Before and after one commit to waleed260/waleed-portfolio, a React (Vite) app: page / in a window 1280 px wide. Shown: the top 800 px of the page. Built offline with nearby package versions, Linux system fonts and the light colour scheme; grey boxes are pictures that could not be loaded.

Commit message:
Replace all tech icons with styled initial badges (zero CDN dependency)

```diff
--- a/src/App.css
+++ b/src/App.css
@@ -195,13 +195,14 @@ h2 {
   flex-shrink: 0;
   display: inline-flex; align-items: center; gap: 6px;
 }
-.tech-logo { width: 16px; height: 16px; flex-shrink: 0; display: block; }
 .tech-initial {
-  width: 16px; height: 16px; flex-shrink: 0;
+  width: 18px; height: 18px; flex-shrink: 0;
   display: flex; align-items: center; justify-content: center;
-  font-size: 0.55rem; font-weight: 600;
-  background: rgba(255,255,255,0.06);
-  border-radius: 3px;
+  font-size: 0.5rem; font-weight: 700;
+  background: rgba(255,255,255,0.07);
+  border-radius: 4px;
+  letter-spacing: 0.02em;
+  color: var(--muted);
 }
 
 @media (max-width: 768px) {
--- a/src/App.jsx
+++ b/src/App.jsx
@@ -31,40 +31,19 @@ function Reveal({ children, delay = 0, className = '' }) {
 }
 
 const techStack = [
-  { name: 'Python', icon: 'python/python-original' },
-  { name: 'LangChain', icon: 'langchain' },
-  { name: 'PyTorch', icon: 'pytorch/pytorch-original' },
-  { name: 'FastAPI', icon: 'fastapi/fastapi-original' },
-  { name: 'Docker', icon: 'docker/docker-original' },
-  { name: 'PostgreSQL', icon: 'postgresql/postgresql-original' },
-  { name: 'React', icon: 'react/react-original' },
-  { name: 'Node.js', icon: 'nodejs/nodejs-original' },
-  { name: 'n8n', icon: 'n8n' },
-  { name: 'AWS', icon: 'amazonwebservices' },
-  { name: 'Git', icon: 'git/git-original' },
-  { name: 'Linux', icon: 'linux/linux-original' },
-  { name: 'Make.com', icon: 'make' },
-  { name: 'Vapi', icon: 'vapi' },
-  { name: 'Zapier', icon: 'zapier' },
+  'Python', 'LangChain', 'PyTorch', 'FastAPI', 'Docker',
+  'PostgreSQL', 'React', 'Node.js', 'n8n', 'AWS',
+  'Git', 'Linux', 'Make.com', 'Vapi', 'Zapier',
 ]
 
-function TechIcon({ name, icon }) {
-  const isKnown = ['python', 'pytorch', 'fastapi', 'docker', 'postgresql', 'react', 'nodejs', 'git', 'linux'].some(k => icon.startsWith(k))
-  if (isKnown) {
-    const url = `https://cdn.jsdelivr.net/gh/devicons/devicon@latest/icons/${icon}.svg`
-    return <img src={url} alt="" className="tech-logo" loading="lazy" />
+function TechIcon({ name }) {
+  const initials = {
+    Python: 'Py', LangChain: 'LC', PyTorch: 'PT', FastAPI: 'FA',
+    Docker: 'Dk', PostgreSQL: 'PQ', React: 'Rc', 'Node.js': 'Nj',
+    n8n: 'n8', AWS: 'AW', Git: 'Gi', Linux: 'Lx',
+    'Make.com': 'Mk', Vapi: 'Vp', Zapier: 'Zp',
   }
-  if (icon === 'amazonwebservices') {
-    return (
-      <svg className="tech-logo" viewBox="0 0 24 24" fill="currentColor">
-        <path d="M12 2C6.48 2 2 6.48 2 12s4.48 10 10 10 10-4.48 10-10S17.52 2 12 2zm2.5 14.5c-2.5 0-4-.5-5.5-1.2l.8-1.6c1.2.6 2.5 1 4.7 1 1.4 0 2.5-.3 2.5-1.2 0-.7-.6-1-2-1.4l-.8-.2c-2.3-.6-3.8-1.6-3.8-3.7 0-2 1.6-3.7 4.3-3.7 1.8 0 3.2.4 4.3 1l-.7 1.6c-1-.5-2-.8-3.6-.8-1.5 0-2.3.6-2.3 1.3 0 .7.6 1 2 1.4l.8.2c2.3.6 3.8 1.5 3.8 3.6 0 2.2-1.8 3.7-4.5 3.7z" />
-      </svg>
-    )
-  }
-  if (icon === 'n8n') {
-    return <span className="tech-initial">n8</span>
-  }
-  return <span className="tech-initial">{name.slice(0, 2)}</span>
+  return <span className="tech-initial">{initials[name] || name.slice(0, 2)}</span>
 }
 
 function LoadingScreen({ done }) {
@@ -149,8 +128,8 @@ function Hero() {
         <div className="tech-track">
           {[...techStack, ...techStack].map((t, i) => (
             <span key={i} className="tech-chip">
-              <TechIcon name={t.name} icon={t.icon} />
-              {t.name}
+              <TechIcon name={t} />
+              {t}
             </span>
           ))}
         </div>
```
--------------------------------------------------
Your assignment —
Output the data once more, exactly as given.

Result —
Before and after one commit to waleed260/waleed-portfolio, a React (Vite) app: page / in a window 1280 px wide. Shown: the top 800 px of the page. Built offline with nearby package versions, Linux system fonts and the light colour scheme; grey boxes are pictures that could not be loaded.

Commit message:
Replace all tech icons with styled initial badges (zero CDN dependency)

```diff
--- a/src/App.css
+++ b/src/App.css
@@ -195,13 +195,14 @@ h2 {
   flex-shrink: 0;
   display: inline-flex; align-items: center; gap: 6px;
 }
-.tech-logo { width: 16px; height: 16px; flex-shrink: 0; display: block; }
 .tech-initial {
-  width: 16px; height: 16px; flex-shrink: 0;
+  width: 18px; height: 18px; flex-shrink: 0;
   display: flex; align-items: center; justify-content: center;
-  font-size: 0.55rem; font-weight: 600;
-  background: rgba(255,255,255,0.06);
-  border-radius: 3px;
+  font-size: 0.5rem; font-weight: 700;
+  background: rgba(255,255,255,0.07);
+  border-radius: 4px;
+  letter-spacing: 0.02em;
+  color: var(--muted);
 }
 
 @media (max-width: 768px) {
--- a/src/App.jsx
+++ b/src/App.jsx
@@ -31,40 +31,19 @@ function Reveal({ children, delay = 0, className = '' }) {
 }
 
 const techStack = [
-  { name: 'Python', icon: 'python/python-original' },
-  { name: 'LangChain', icon: 'langchain' },
-  { name: 'PyTorch', icon: 'pytorch/pytorch-original' },
-  { name: 'FastAPI', icon: 'fastapi/fastapi-original' },
-  { name: 'Docker', icon: 'docker/docker-original' },
-  { name: 'PostgreSQL', icon: 'postgresql/postgresql-original' },
-  { name: 'React', icon: 'react/react-original' },
-  { name: 'Node.js', icon: 'nodejs/nodejs-original' },
-  { name: 'n8n', icon: 'n8n' },
-  { name: 'AWS', icon: 'amazonwebservices' },
-  { name: 'Git', icon: 'git/git-original' },
-  { name: 'Linux', icon: 'linux/linux-original' },
-  { name: 'Make.com', icon: 'make' },
-  { name: 'Vapi', icon: 'vapi' },
-  { name: 'Zapier', icon: 'zapier' },
+  'Python', 'LangChain', 'PyTorch', 'FastAPI', 'Docker',
+  'PostgreSQL', 'React', 'Node.js', 'n8n', 'AWS',
+  'Git', 'Linux', 'Make.com', 'Vapi', 'Zapier',
 ]
 
-function TechIcon({ name, icon }) {
-  const isKnown = ['python', 'pytorch', 'fastapi', 'docker', 'postgresql', 'react', 'nodejs', 'git', 'linux'].some(k => icon.startsWith(k))
-  if (isKnown) {
-    const url = `https://cdn.jsdelivr.net/gh/devicons/devicon@latest/icons/${icon}.svg`
-    return <img src={url} alt="" className="tech-logo" loading="lazy" />
+function TechIcon({ name }) {
+  const initials = {
+    Python: 'Py', LangChain: 'LC', PyTorch: 'PT', FastAPI: 'FA',
+    Docker: 'Dk', PostgreSQL: 'PQ', React: 'Rc', 'Node.js': 'Nj',
+    n8n: 'n8', AWS: 'AW', Git: 'Gi', Linux: 'Lx',
+    'Make.com': 'Mk', Vapi: 'Vp', Zapier: 'Zp',
   }
-  if (icon === 'amazonwebservices') {
-    return (
-      <svg className="tech-logo" viewBox="0 0 24 24" fill="currentColor">
-        <path d="M12 2C6.48 2 2 6.48 2 12s4.48 10 10 10 10-4.48 10-10S17.52 2 12 2zm2.5 14.5c-2.5 0-4-.5-5.5-1.2l.8-1.6c1.2.6 2.5 1 4.7 1 1.4 0 2.5-.3 2.5-1.2 0-.7-.6-1-2-1.4l-.8-.2c-2.3-.6-3.8-1.6-3.8-3.7 0-2 1.6-3.7 4.3-3.7 1.8 0 3.2.4 4.3 1l-.7 1.6c-1-.5-2-.8-3.6-.8-1.5 0-2.3.6-2.3 1.3 0 .7.6 1 2 1.4l.8.2c2.3.6 3.8 1.5 3.8 3.6 0 2.2-1.8 3.7-4.5 3.7z" />
-      </svg>
-    )
-  }
-  if (icon === 'n8n') {
-    return <span className="tech-initial">n8</span>
-  }
-  return <span className="tech-initial">{name.slice(0, 2)}</span>
+  return <span className="tech-initial">{initials[name] || name.slice(0, 2)}</span>
 }
 
 function LoadingScreen({ done }) {
@@ -149,8 +128,8 @@ function Hero() {
         <div className="tech-track">
           {[...techStack, ...techStack].map((t, i) => (
             <span key={i} className="tech-chip">
-              <TechIcon name={t.name} icon={t.icon} />
-              {t.name}
+              <TechIcon name={t} />
+              {t}
             </span>
           ))}
         </div>
```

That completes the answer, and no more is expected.